- _What needs to be done_
Copy out all lines of the records in which the word "Refrigerator" appears.

[Opening Data under study section]

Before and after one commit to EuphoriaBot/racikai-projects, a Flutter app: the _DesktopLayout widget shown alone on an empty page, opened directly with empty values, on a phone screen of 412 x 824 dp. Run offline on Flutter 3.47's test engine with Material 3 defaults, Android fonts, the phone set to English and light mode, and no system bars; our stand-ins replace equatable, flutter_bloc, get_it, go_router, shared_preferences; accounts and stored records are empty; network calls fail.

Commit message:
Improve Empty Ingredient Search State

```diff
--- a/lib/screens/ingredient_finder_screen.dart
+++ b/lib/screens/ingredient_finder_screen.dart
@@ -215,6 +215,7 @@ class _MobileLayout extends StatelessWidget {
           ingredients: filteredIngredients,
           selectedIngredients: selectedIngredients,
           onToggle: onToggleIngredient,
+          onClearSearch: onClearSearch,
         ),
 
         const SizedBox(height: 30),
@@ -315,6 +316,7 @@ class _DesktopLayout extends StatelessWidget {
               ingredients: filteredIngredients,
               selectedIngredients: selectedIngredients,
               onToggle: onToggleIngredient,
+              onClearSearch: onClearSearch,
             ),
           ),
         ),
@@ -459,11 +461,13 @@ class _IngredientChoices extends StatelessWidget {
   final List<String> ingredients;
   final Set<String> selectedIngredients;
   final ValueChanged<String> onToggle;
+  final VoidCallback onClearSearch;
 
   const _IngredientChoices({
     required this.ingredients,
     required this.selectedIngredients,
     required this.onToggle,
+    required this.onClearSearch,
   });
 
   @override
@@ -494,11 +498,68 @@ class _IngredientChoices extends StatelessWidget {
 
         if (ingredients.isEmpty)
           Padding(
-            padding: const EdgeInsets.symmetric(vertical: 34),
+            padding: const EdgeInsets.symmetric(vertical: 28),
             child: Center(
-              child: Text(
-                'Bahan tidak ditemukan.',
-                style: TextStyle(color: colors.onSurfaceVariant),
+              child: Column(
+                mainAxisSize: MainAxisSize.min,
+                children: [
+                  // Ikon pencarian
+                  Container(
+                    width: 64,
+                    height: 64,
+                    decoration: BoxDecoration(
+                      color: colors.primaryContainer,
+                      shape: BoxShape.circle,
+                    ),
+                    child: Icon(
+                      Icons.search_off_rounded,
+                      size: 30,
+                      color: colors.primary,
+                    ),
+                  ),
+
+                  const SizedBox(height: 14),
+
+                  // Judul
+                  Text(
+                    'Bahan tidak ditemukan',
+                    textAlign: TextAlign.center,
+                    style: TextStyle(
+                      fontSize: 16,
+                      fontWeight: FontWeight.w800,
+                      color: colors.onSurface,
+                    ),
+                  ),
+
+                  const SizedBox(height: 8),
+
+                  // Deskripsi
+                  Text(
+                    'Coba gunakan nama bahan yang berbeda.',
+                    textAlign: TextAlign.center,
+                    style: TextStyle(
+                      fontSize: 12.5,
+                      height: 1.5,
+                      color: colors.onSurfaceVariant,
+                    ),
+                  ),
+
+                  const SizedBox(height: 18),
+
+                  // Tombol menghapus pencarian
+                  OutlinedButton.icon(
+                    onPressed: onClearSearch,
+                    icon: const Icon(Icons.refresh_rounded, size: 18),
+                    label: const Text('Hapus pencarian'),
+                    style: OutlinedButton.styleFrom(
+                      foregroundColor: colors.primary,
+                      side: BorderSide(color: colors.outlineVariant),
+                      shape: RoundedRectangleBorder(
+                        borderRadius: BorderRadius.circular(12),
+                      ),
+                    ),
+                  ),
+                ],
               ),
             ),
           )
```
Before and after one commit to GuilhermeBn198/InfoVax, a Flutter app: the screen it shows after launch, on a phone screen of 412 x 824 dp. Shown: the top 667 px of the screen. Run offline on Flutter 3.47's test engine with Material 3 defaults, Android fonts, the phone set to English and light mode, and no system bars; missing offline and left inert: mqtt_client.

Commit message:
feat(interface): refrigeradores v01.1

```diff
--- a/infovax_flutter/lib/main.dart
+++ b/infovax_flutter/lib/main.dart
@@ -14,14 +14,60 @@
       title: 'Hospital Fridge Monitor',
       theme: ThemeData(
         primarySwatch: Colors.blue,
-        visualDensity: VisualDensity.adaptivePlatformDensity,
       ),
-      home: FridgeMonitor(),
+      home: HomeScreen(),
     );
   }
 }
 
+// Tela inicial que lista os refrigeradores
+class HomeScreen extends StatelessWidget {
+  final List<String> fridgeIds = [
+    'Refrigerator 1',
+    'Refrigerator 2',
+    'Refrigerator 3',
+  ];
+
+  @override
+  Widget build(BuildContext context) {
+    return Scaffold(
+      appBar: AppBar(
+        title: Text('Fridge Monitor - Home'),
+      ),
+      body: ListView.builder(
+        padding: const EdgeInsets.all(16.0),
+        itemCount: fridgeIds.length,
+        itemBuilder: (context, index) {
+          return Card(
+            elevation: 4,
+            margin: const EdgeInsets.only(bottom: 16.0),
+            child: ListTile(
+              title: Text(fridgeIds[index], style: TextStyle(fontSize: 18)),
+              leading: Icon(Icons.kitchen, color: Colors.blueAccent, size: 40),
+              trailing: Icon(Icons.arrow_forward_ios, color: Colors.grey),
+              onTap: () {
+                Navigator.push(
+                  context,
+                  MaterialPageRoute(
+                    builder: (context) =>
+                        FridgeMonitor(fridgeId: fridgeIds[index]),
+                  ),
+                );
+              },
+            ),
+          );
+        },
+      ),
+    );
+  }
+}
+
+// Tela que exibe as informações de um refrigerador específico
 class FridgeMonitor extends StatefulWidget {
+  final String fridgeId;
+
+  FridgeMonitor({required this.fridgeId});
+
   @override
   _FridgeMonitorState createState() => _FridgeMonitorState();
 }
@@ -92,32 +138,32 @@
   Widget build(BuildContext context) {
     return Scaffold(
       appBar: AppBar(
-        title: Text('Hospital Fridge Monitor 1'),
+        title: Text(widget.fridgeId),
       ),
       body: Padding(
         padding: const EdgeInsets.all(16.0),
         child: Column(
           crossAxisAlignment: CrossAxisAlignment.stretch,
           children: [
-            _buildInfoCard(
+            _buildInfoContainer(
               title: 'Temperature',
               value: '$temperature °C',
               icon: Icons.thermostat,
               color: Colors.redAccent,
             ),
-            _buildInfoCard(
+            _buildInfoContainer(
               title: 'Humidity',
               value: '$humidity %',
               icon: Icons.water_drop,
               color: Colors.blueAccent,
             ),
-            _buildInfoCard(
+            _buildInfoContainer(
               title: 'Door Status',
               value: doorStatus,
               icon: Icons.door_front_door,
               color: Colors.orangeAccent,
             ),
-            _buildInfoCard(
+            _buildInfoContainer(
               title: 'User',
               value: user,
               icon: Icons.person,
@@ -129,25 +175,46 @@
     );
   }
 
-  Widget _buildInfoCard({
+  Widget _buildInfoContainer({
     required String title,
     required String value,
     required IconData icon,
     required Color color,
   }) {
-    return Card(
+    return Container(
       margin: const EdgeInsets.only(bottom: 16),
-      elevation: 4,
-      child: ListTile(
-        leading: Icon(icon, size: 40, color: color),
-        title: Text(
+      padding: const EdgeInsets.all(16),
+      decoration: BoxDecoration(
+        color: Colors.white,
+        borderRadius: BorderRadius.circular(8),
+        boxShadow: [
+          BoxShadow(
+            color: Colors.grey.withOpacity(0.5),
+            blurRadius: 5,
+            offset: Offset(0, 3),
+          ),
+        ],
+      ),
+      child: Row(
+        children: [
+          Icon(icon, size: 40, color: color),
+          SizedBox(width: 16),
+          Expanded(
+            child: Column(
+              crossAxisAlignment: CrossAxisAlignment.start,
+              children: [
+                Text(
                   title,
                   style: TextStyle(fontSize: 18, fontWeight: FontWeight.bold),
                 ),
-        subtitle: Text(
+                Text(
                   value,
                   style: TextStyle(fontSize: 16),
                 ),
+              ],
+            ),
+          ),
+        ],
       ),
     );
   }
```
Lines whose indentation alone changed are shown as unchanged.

[Closing Data under study section]

- _The answer_
+    'Refrigerator 1',
+    'Refrigerator 2',
+    'Refrigerator 3',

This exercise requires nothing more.